(Stored entries)
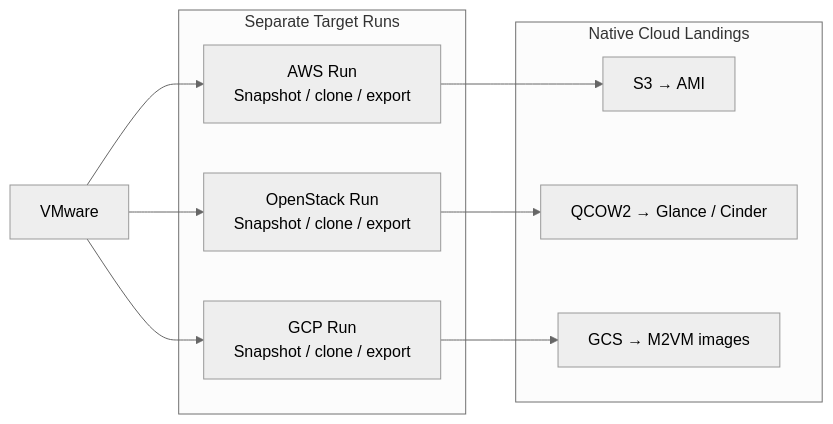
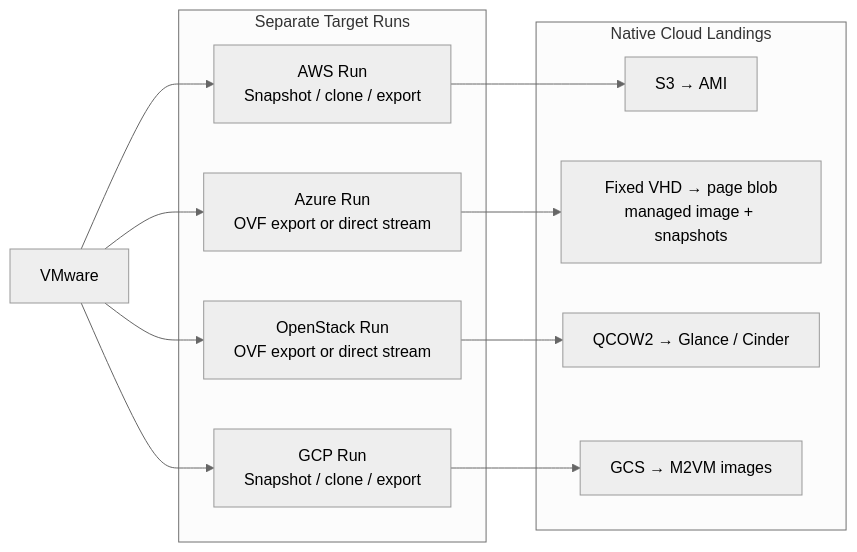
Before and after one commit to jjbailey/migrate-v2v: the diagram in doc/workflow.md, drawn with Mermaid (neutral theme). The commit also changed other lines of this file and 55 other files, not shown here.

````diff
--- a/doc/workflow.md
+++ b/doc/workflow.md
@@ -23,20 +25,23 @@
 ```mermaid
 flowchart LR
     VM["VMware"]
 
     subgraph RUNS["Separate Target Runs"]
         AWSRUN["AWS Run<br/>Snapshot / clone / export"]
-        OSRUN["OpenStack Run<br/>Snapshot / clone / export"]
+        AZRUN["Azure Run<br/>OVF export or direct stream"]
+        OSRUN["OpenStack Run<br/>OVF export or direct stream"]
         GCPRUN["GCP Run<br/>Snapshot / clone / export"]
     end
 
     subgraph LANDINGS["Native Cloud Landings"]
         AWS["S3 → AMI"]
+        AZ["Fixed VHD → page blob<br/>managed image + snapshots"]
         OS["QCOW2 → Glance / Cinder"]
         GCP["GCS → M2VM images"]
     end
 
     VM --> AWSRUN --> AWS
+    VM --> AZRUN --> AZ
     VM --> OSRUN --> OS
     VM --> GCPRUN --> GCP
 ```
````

▶ **What to produce**:
Scan the records above for lines with the word "GCPRUN". Then report how many there are, as a bare number.

▶ **Result**:
2